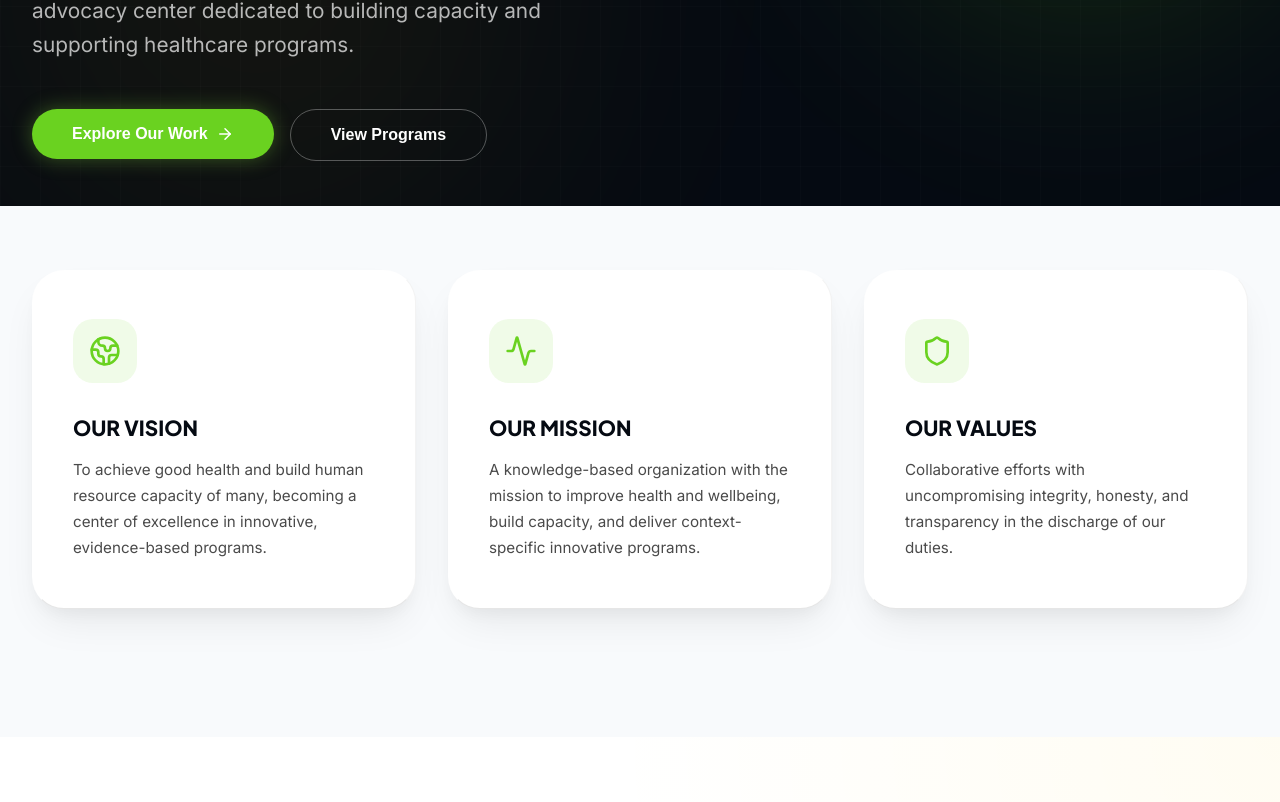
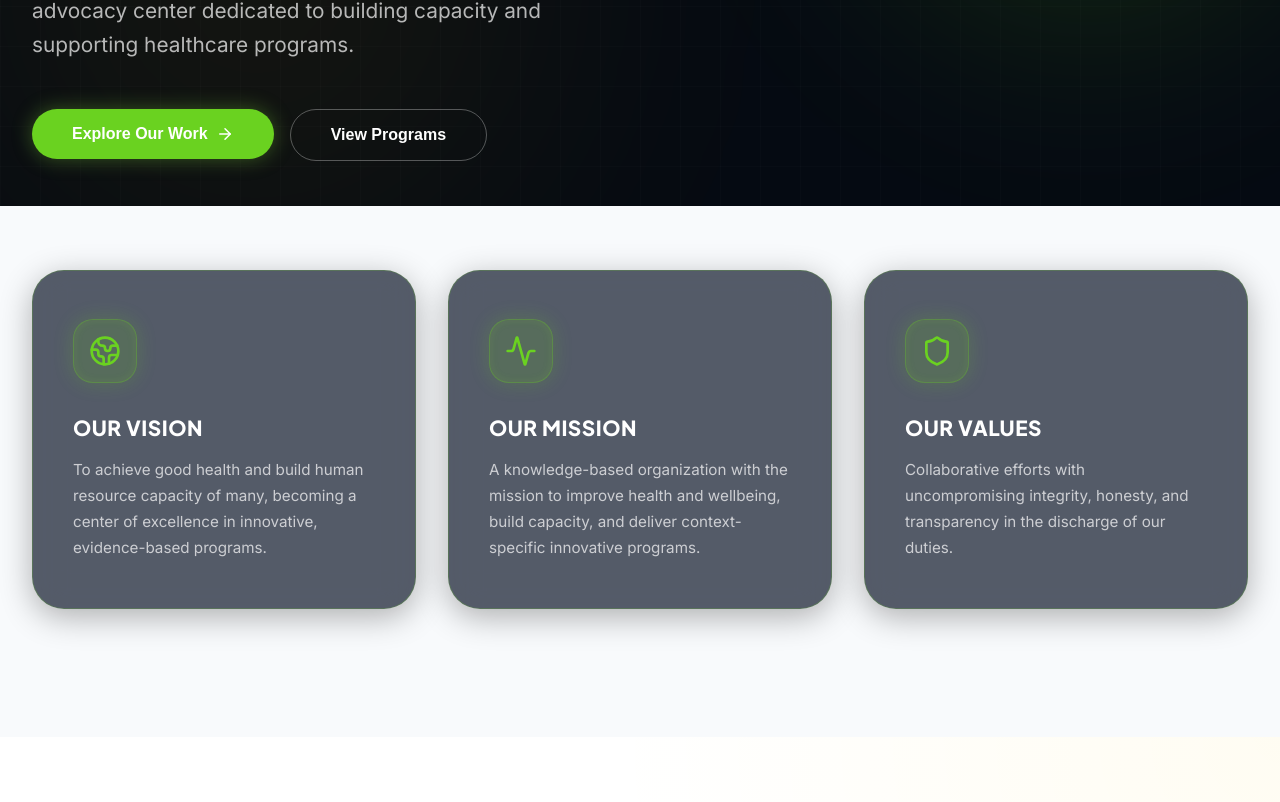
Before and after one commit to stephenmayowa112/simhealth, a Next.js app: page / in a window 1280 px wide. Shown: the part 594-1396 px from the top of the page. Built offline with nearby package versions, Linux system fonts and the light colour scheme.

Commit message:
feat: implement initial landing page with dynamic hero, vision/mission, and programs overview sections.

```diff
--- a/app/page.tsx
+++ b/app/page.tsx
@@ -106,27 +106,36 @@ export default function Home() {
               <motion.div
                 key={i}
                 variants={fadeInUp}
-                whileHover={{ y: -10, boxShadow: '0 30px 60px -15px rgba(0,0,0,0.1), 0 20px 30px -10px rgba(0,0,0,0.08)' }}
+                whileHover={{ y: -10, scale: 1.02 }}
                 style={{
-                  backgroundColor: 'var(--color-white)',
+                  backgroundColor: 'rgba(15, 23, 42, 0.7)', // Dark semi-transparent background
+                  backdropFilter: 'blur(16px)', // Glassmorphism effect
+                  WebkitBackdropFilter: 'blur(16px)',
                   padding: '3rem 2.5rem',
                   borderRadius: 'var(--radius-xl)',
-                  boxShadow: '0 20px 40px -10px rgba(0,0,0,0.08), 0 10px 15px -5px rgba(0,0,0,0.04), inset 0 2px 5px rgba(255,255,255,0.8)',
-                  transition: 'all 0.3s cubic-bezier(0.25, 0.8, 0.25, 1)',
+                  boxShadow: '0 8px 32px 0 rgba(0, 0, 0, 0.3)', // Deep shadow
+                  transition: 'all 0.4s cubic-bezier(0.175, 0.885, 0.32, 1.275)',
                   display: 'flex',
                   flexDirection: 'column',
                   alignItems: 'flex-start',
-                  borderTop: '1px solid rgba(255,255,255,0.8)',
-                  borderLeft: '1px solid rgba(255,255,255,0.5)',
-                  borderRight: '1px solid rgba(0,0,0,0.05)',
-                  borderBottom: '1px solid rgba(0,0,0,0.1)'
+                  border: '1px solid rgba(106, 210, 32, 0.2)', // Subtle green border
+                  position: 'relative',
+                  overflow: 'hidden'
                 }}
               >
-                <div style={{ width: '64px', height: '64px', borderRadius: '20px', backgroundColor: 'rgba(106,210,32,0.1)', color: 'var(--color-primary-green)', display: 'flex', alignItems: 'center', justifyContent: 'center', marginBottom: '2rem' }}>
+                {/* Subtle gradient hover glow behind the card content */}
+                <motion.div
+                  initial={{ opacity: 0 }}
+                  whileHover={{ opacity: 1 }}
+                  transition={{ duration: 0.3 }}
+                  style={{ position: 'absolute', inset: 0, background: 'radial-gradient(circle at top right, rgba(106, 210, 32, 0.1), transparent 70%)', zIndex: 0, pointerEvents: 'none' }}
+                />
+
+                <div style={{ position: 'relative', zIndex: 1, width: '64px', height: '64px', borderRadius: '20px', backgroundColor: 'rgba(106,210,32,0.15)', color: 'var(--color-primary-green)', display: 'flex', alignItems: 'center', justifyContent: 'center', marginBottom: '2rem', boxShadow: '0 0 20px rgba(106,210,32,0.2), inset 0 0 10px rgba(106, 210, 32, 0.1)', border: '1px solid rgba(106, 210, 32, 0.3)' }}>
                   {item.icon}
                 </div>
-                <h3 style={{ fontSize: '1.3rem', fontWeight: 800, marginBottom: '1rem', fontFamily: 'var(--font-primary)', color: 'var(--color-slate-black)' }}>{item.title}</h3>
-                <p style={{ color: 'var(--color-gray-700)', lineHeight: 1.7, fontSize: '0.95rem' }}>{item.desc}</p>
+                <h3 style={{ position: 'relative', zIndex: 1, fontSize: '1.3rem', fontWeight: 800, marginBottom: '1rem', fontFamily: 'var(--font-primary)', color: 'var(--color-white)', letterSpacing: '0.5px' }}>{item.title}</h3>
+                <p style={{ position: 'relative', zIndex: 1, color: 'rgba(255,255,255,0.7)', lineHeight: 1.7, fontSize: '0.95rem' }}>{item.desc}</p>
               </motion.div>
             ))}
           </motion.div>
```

######

§ **Exercise objective**
Show all lines from the entries that hold "position".

§ **Answer to this task**
+                  position: 'relative',
+                  style={{ position: 'absolute', inset: 0, background: 'radial-gradient(circle at top right, rgba(106, 210, 32, 0.1), transparent 70%)', zIndex: 0, pointerEvents: 'none' }}
+                <div style={{ position: 'relative', zIndex: 1, width: '64px', height: '64px', borderRadius: '20px', backgroundColor: 'rgba(106,210,32,0.15)', color: 'var(--color-primary-green)', display: 'flex', alignItems: 'center', justifyContent: 'center', marginBottom: '2rem', boxShadow: '0 0 20px rgba(106,210,32,0.2), inset 0 0 10px rgba(106, 210, 32, 0.1)', border: '1px solid rgba(106, 210, 32, 0.3)' }}>
+                <h3 style={{ position: 'relative', zIndex: 1, fontSize: '1.3rem', fontWeight: 800, marginBottom: '1rem', fontFamily: 'var(--font-primary)', color: 'var(--color-white)', letterSpacing: '0.5px' }}>{item.title}</h3>
+                <p style={{ position: 'relative', zIndex: 1, color: 'rgba(255,255,255,0.7)', lineHeight: 1.7, fontSize: '0.95rem' }}>{item.desc}</p>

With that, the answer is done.